▶ [Task objective]
Return the listing exactly, please; no pictures.

▶ [Information given]
◆ ◆ ◆ ◆ ◆ ◆ ◆

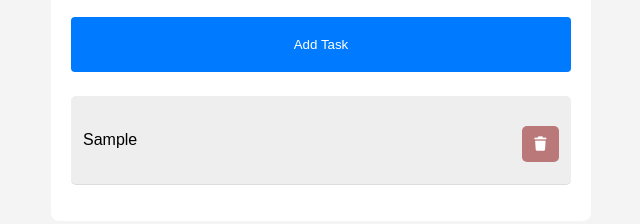
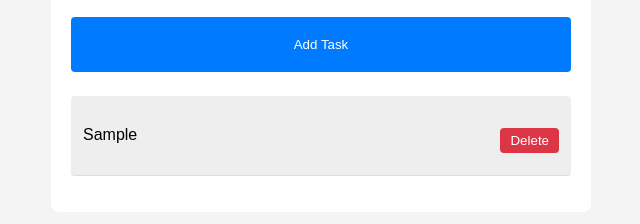
Before and after one commit to ranaIslam01/to-do-list, a plain HTML site: page index.html in a window 1280 px wide. Both pictures are taken after typing "Sample" into the empty fields and a click on the button "Add Task". Shown: the part 186-410 px from the top of the page, without its empty margins (319-959 px from the left). Drawn offline with Linux system fonts and the light colour scheme.

Commit message:
js change

```diff
--- a/script.js
+++ b/script.js
@@ -1,10 +1,10 @@
+// প্রয়োজনীয় HTML এলিমেন্টগুলো সিলেক্ট করা
 const taskInput = document.getElementById('taskInput');
 const addTaskBtn = document.getElementById('addTaskBtn');
 const taskList = document.getElementById('taskList');
 
-function addTask(event) {
-  event?.preventDefault(); // reload বন্ধ
-
+// একটি ফাংশন তৈরি করি যা নতুন কাজ যোগ করবে
+function addTask() {
     const taskText = taskInput.value.trim();
 
     if (taskText === "") {
@@ -12,53 +12,52 @@ function addTask(event) {
         return;
     }
 
-  // 🟢 li তৈরি
+    // ধাপ ২.১: নতুন <li> এলিমেন্ট তৈরি করা
     const newTask = document.createElement('li');
-  newTask.classList.add("task-item");
 
-  // টাস্ক টেক্সট
-  const span = document.createElement('span');
-  span.textContent = taskText;
-  span.classList.add("task-text");
+    // ধাপ ২.২: কাজের টেক্সটের জন্য একটি <span> তৈরি করা
+    const taskSpan = document.createElement('span');
+    taskSpan.className = 'task-text'; // ক্লাস যোগ করা
+    taskSpan.innerText = taskText;
 
-  // ডিলিট বাটন
+    // ধাপ ২.৩: একটি "Delete" বাটন তৈরি করা
     const deleteBtn = document.createElement('button');
-    deleteBtn.innerHTML = '<i class="fa-solid fa-trash"></i>';
-    deleteBtn.classList.add('delete-btn');
+    deleteBtn.className = 'delete-btn'; // ক্লাস যোগ করা
+    deleteBtn.innerText = 'Delete';
 
+    // ধাপ ২.৪: নতুন <li> এর ভেতরে span এবং বাটন যোগ করা
+    // এখন <li> এর গঠন হবে: <li><span>Task Text</span><button>Delete</button></li>
+    newTask.appendChild(taskSpan);
+    newTask.appendChild(deleteBtn);
 
-  // Complete toggle
-  span.onclick = function () {
-    span.classList.toggle('completed');
+    // ধাপ ২.৫: সম্পূর্ণ <li> এলিমেন্টটিকে <ul> তালিকায় যোগ করা
+    taskList.appendChild(newTask);
+
+    // ইনপুট বক্স খালি করা
+    taskInput.value = "";
+
+    // --- ইভেন্ট হ্যান্ডলিং ---
+
+    // ধাপ ২.৬: টেক্সটে ক্লিক করলে কাজটি সম্পন্ন হিসেবে চিহ্নিত করা
+    newTask.onclick = function() {
+        // li এলিমেন্টে 'completed' ক্লাস যোগ/বাতিল করা
+        newTask.classList.toggle('completed');
     };
 
-  // Delete
-  deleteBtn.onclick = function () {
-    newTask.remove();
+    // ধাপ ২.৭: "Delete" বাটনে ক্লিক করলে কাজটি মুছে ফেলা
+    deleteBtn.onclick = function() {
+        // remove() ব্যবহার করে li এলিমেন্টটি DOM থেকে মুছে ফেলা
+        taskList.removeChild(newTask);
+        // অথবা আরও সহজে: newTask.remove();
     };
-
-  // 🟢 এবার নিচে না গিয়ে উপরে add করবো
-  // সাধারণত appendChild নিচে add করে, তাই insertBefore ব্যবহার করছি
-  if (taskList.firstChild) {
-    taskList.insertBefore(newTask, taskList.firstChild);
-  } else {
-    taskList.appendChild(newTask);
 }
 
-  // li তে content add করা হচ্ছে
-  newTask.appendChild(span);
-  newTask.appendChild(deleteBtn);
+// "Add Task" বাটনে ক্লিক করলে addTask ফাংশনটি কল হবে
+addTaskBtn.onclick = addTask;
 
-  // ইনপুট ক্লিয়ার
-  taskInput.value = "";
-}
-
-// 🟢 Add button click
-addTaskBtn.addEventListener("click", addTask);
-
-// 🟢 Enter চাপলেও একই কাজ করবে
-taskInput.addEventListener("keypress", function (event) {
-  if (event.key === "Enter") {
-    addTask(event);
+// Enter চাপলেও যেন কাজ যোগ হয় (বোনাস)
+taskInput.addEventListener('keypress', function(event) {
+    if (event.key === 'Enter') {
+        addTask();
     }
 });
--- a/style.css
+++ b/style.css
@@ -43,12 +43,6 @@ ul {
     padding: 0;
 }
 
-li {
-    background: #eee;
-    margin-top: 8px;
-    border-bottom: 1px solid #ddd;
-    cursor: pointer; /* মাউস আনলে যেন বোঝা যায় ক্লিক করা যাবে */
-}
 
 .completed {
     text-decoration: line-through; /* কাজ শেষ হলে লেখার উপর দাগ */
@@ -60,35 +54,33 @@ li {
         width: 87%;
     }
 }
-
-/* 🟢 নতুন অংশ শুরু — delete button ও layout styling */
-.task-item {
-    display: flex;
-    justify-content: space-between;
-    align-items: center;
+        /* আগের CSS কোডের নিচে এটি যোগ করুন */
+        li {
+            display: flex; /* আইটেমগুলোকে পাশাপাশি সাজানোর জন্য */
+            justify-content: space-between; /* লেখা এবং বাটনের মধ্যে ফাঁকা জায়গা তৈরি */
+            align-items: center; /* সবকিছুকে মাঝখানে আনা */
+            padding: 12px;
             background: #eee;
-    border-radius: 5px;
-    padding: 10px 12px;
+            margin-top: 8px;
+            border-bottom: 1px solid #ddd;
+            border-radius: 4px;
         }
 
-.task-item span {
-    flex: 1;
-    word-break: break-word;
+        .task-text {
+            cursor: pointer;
         }
 
-/* ❌ Delete button design */
+        .completed .task-text {
+            text-decoration: line-through;
+            color: #888;
+        }
+
         .delete-btn {
-    background: rgb(186, 120, 120);
+            background-color: #dc3545;
             color: white;
             border: none;
-    border-radius: 5px;
-    padding: 10px 10px;
-    margin-bottom: 12px;
+            padding: 5px 10px;
+            border-radius: 4px;
             cursor: pointer;
-    font-size: 14px;
-    margin-left: 10px;
+            margin-bottom: 10px;
         }
-
-.delete-btn:hover {
-    background: rgb(159, 90, 90);
-}
```
Lines whose indentation alone changed are shown as unchanged.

◆ ◆ ◆ ◆ ◆ ◆ ◆

▶ [Written response]
Before and after one commit to ranaIslam01/to-do-list, a plain HTML site: page index.html in a window 1280 px wide. Both pictures are taken after typing "Sample" into the empty fields and a click on the button "Add Task". Shown: the part 186-410 px from the top of the page, without its empty margins (319-959 px from the left). Drawn offline with Linux system fonts and the light colour scheme.

Commit message:
js change

```diff
--- a/script.js
+++ b/script.js
@@ -1,10 +1,10 @@
+// প্রয়োজনীয় HTML এলিমেন্টগুলো সিলেক্ট করা
 const taskInput = document.getElementById('taskInput');
 const addTaskBtn = document.getElementById('addTaskBtn');
 const taskList = document.getElementById('taskList');
 
-function addTask(event) {
-  event?.preventDefault(); // reload বন্ধ
-
+// একটি ফাংশন তৈরি করি যা নতুন কাজ যোগ করবে
+function addTask() {
     const taskText = taskInput.value.trim();
 
     if (taskText === "") {
@@ -12,53 +12,52 @@ function addTask(event) {
         return;
     }
 
-  // 🟢 li তৈরি
+    // ধাপ ২.১: নতুন <li> এলিমেন্ট তৈরি করা
     const newTask = document.createElement('li');
-  newTask.classList.add("task-item");
 
-  // টাস্ক টেক্সট
-  const span = document.createElement('span');
-  span.textContent = taskText;
-  span.classList.add("task-text");
+    // ধাপ ২.২: কাজের টেক্সটের জন্য একটি <span> তৈরি করা
+    const taskSpan = document.createElement('span');
+    taskSpan.className = 'task-text'; // ক্লাস যোগ করা
+    taskSpan.innerText = taskText;
 
-  // ডিলিট বাটন
+    // ধাপ ২.৩: একটি "Delete" বাটন তৈরি করা
     const deleteBtn = document.createElement('button');
-    deleteBtn.innerHTML = '<i class="fa-solid fa-trash"></i>';
-    deleteBtn.classList.add('delete-btn');
+    deleteBtn.className = 'delete-btn'; // ক্লাস যোগ করা
+    deleteBtn.innerText = 'Delete';
 
+    // ধাপ ২.৪: নতুন <li> এর ভেতরে span এবং বাটন যোগ করা
+    // এখন <li> এর গঠন হবে: <li><span>Task Text</span><button>Delete</button></li>
+    newTask.appendChild(taskSpan);
+    newTask.appendChild(deleteBtn);
 
-  // Complete toggle
-  span.onclick = function () {
-    span.classList.toggle('completed');
+    // ধাপ ২.৫: সম্পূর্ণ <li> এলিমেন্টটিকে <ul> তালিকায় যোগ করা
+    taskList.appendChild(newTask);
+
+    // ইনপুট বক্স খালি করা
+    taskInput.value = "";
+
+    // --- ইভেন্ট হ্যান্ডলিং ---
+
+    // ধাপ ২.৬: টেক্সটে ক্লিক করলে কাজটি সম্পন্ন হিসেবে চিহ্নিত করা
+    newTask.onclick = function() {
+        // li এলিমেন্টে 'completed' ক্লাস যোগ/বাতিল করা
+        newTask.classList.toggle('completed');
     };
 
-  // Delete
-  deleteBtn.onclick = function () {
-    newTask.remove();
+    // ধাপ ২.৭: "Delete" বাটনে ক্লিক করলে কাজটি মুছে ফেলা
+    deleteBtn.onclick = function() {
+        // remove() ব্যবহার করে li এলিমেন্টটি DOM থেকে মুছে ফেলা
+        taskList.removeChild(newTask);
+        // অথবা আরও সহজে: newTask.remove();
     };
-
-  // 🟢 এবার নিচে না গিয়ে উপরে add করবো
-  // সাধারণত appendChild নিচে add করে, তাই insertBefore ব্যবহার করছি
-  if (taskList.firstChild) {
-    taskList.insertBefore(newTask, taskList.firstChild);
-  } else {
-    taskList.appendChild(newTask);
 }
 
-  // li তে content add করা হচ্ছে
-  newTask.appendChild(span);
-  newTask.appendChild(deleteBtn);
+// "Add Task" বাটনে ক্লিক করলে addTask ফাংশনটি কল হবে
+addTaskBtn.onclick = addTask;
 
-  // ইনপুট ক্লিয়ার
-  taskInput.value = "";
-}
-
-// 🟢 Add button click
-addTaskBtn.addEventListener("click", addTask);
-
-// 🟢 Enter চাপলেও একই কাজ করবে
-taskInput.addEventListener("keypress", function (event) {
-  if (event.key === "Enter") {
-    addTask(event);
+// Enter চাপলেও যেন কাজ যোগ হয় (বোনাস)
+taskInput.addEventListener('keypress', function(event) {
+    if (event.key === 'Enter') {
+        addTask();
     }
 });
--- a/style.css
+++ b/style.css
@@ -43,12 +43,6 @@ ul {
     padding: 0;
 }
 
-li {
-    background: #eee;
-    margin-top: 8px;
-    border-bottom: 1px solid #ddd;
-    cursor: pointer; /* মাউস আনলে যেন বোঝা যায় ক্লিক করা যাবে */
-}
 
 .completed {
     text-decoration: line-through; /* কাজ শেষ হলে লেখার উপর দাগ */
@@ -60,35 +54,33 @@ li {
         width: 87%;
     }
 }
-
-/* 🟢 নতুন অংশ শুরু — delete button ও layout styling */
-.task-item {
-    display: flex;
-    justify-content: space-between;
-    align-items: center;
+        /* আগের CSS কোডের নিচে এটি যোগ করুন */
+        li {
+            display: flex; /* আইটেমগুলোকে পাশাপাশি সাজানোর জন্য */
+            justify-content: space-between; /* লেখা এবং বাটনের মধ্যে ফাঁকা জায়গা তৈরি */
+            align-items: center; /* সবকিছুকে মাঝখানে আনা */
+            padding: 12px;
             background: #eee;
-    border-radius: 5px;
-    padding: 10px 12px;
+            margin-top: 8px;
+            border-bottom: 1px solid #ddd;
+            border-radius: 4px;
         }
 
-.task-item span {
-    flex: 1;
-    word-break: break-word;
+        .task-text {
+            cursor: pointer;
         }
 
-/* ❌ Delete button design */
+        .completed .task-text {
+            text-decoration: line-through;
+            color: #888;
+        }
+
         .delete-btn {
-    background: rgb(186, 120, 120);
+            background-color: #dc3545;
             color: white;
             border: none;
-    border-radius: 5px;
-    padding: 10px 10px;
-    margin-bottom: 12px;
+            padding: 5px 10px;
+            border-radius: 4px;
             cursor: pointer;
-    font-size: 14px;
-    margin-left: 10px;
+            margin-bottom: 10px;
         }
-
-.delete-btn:hover {
-    background: rgb(159, 90, 90);
-}
```
Lines whose indentation alone changed are shown as unchanged.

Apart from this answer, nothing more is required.